Responding to longstanding calls from industry, EPA assessments will also be permitted to run parallel with — rather than prior to — other government approvals processes.
The changes will also allow assessments for distinct components of a major project — for example a wastewater treatment plant on a mine site — to run in tandem with approvals for the overall site.
“It’s important we have a strong approvals system to protect WA’s unique environment, but right now, our system isn’t working,” Mr Cook said.
“Our economy is growing, and our success in attracting major projects to WA has seen a significant increase in the number of applications for assessment to the EPA — putting unprecedented strain on the system.
“Delays and uncertainty are putting a handbrake on investment and jobs, slowing down our important progress to becoming a clean energy powerhouse — without delivering any benefit to the environment.”
Some $18 million will be spent contracting technical experts to clear the EPA’s overflowing in-tray and funding a new co-ordinator-general who will be tasked with resolving delays for priority projects, including providing regular updates to Cabinet. The EPA — which is headquartered in Joondalup — will also establish a CBD office to bring it closer to its major proponents.
The reforms follow a “short, sharp” review ordered by Mr Cook in October and which Environment Minister Reece Whitby last month flagged would result in the “largest and most fundamental shake-up” of approvals processes in WA history.
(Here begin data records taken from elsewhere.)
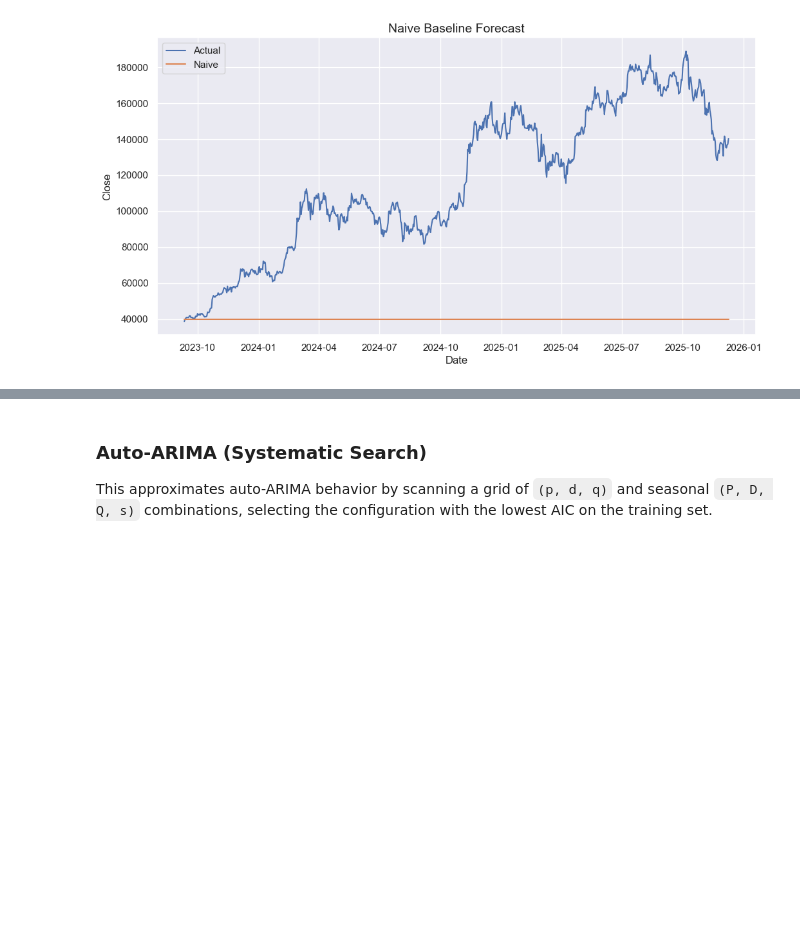
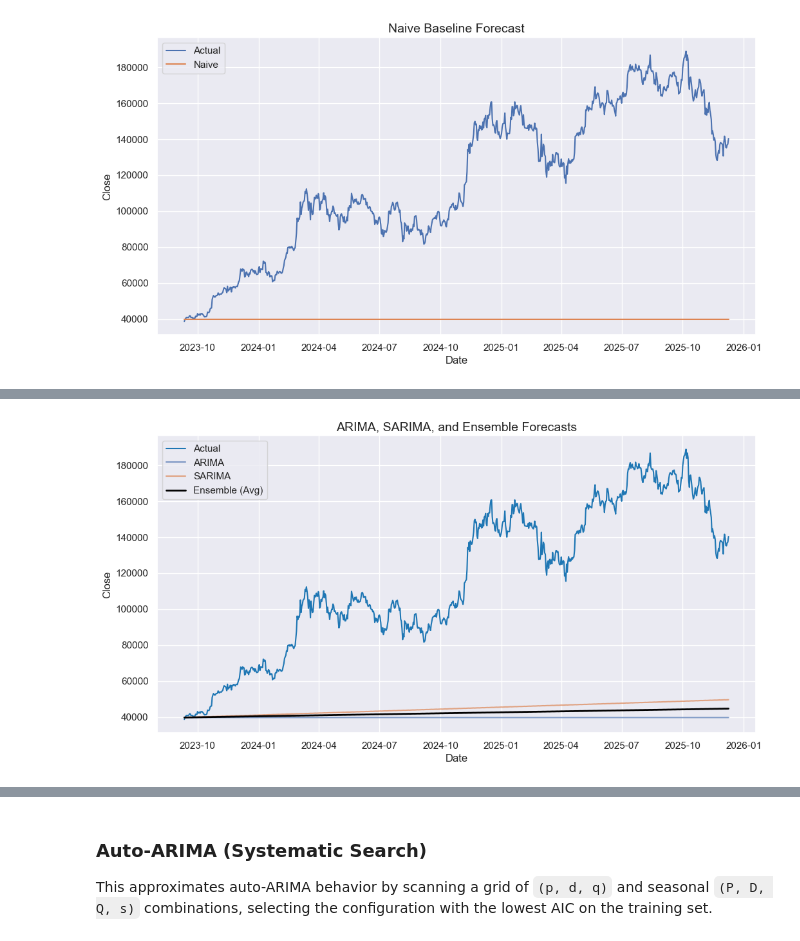
Before and after one commit to IamHammadDevX/Bitcoin-TimeSeries-Forecasting, a Jupyter notebook: TimeSeries_Forecasting_BitCoin.ipynb, the cells around one changed output, grey strips where cells are left out. Saved outputs shown, nothing was run; the diff lists cells and outputs as text; code cells hidden in the pictures; blank space fills up the shorter version.

```diff
--- a/TimeSeries_Forecasting_BitCoin.ipynb
+++ b/TimeSeries_Forecasting_BitCoin.ipynb
@@ -23,7 +23,8 @@ warnings.filterwarnings('ignore', category=ValueWarning)
 warnings.filterwarnings('ignore', category=ConvergenceWarning)
 
 def rmse(y_true, y_pred):
-    return mean_squared_error(y_true, y_pred, squared=False)
+    # Compatible RMSE implementation that works across sklearn versions
+    return np.sqrt(mean_squared_error(y_true, y_pred))
 
 def mape(y_true, y_pred):
     y_true = np.array(y_true)
@@ -929,0 +983,79 @@ plt.show()
+# %%
+# Compute ensemble forecast as simple average of ARIMA and SARIMA forecasts
+import warnings
+warnings.filterwarnings('ignore')
+
+# Ensure predictions exist and are Series aligned to test index
+arima_s = arima_fc if isinstance(arima_fc, pd.Series) else pd.Series(arima_fc, index=y_test.index)
+sarima_s = sarima_fc if isinstance(sarima_fc, pd.Series) else pd.Series(sarima_fc, index=y_test.index)
+
+# Reindex to ensure alignment
+arima_s = arima_s.reindex(y_test.index)
+sarima_s = sarima_s.reindex(y_test.index)
+
+# Simple average
+ensemble_fc = (arima_s + sarima_s) / 2
+
+# Robustness: fill edge NaNs with nearest available values
+ensemble_fc = ensemble_fc.fillna(method='ffill').fillna(method='bfill')
+
+plt.figure()
+plt.plot(y_test.index, y_test, label='Actual', color='tab:blue')
+plt.plot(y_test.index, arima_s, label='ARIMA', alpha=0.7)
+plt.plot(y_test.index, sarima_s, label='SARIMA', alpha=0.7)
+plt.plot(y_test.index, ensemble_fc, label='Ensemble (Avg)', color='black', linewidth=2)
+plt.title('ARIMA, SARIMA, and Ensemble Forecasts')
+plt.xlabel('Date')
+plt.ylabel('Close')
+plt.legend()
+plt.show()
+
+# Helper to sanitize prediction series: align index and fill NaNs
+def _sanitize_pred(s, fallback=None):
+    if not isinstance(s, pd.Series):
+        s = pd.Series(s, index=y_test.index)
+    s = s.reindex(y_test.index)
+    s = s.fillna(method='ffill').fillna(method='bfill')
+    if s.isna().any():
+        if fallback is None:
+            fallback = y_train.iloc[-1]
+        s = s.fillna(fallback)
+    return s
+
+# Prepare preds dict safely (define missing components if kernel lost them)
+naive = _sanitize_pred(naive_pred if 'naive_pred' in globals() else pd.Series(y_train.iloc[-1], index=y_test.index))
+auto = _sanitize_pred(auto_fc if 'auto_fc' in globals() else pd.Series(index=y_test.index))
+
+arima_s = _sanitize_pred(arima_s)
+sarima_s = _sanitize_pred(sarima_s)
+ensemble_fc = _sanitize_pred(ensemble_fc)
+
+preds = {
+    'Naive': naive,
+    'ARIMA': arima_s,
+    'SARIMA': sarima_s,
+    'Auto-ARIMA': auto,
+    'Ensemble': ensemble_fc
+}
+
+# Ensure metrics_table exists; provide fallback definition if not
+try:
+    eval_df = metrics_table(y_test, preds)
+except Exception:
+    def metrics_table(y_true, preds):
+        rows = []
+        for name, yhat in preds.items():
+            rows.append({
+                'Model': name,
+                'MAE': mean_absolute_error(y_true, yhat),
+                'RMSE': rmse(y_true, yhat),
+                'MAPE%': mape(y_true, yhat)
+            })
+        return pd.DataFrame(rows).sort_values('RMSE')
+    eval_df = metrics_table(y_test, preds)
+
+# Display results
+display(eval_df)
+print('Best model after including Ensemble:', eval_df.iloc[0]['Model'])
+# %% [output]
+[figure, added]
```
Also changed, not shown: parts of 13 cells of this notebook.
Mr Whitby said the Government had a “dual responsibility” to both “uphold the highest possible standards of environmental protection” while also facilitating investment and creating jobs.
“Increasingly, the EPA’s job has become more complex as applications increase and public awareness of environmental issues rise,” he said. “We must be conscious of delays caused by excessive approval time frames which carry no environmental benefit.”
A separate assessment of the appeals process for environmental approvals remains ongoing.
Work is also under way to reduce duplication for projects that are already covered by the Commonwealth’s safeguard mechanism.
The environmental approvals review made 39 recommendations, all of which have been either accepted or noted.
As part of this, EPA staff will receive training on “risk-based decision-making in the face of uncertainty”. A number of recommendations focus on reforming the culture “from one of risk aversion and a lack of accountability, to one of a highly engaged, accountable and service-oriented unit facilitating sustainable development”.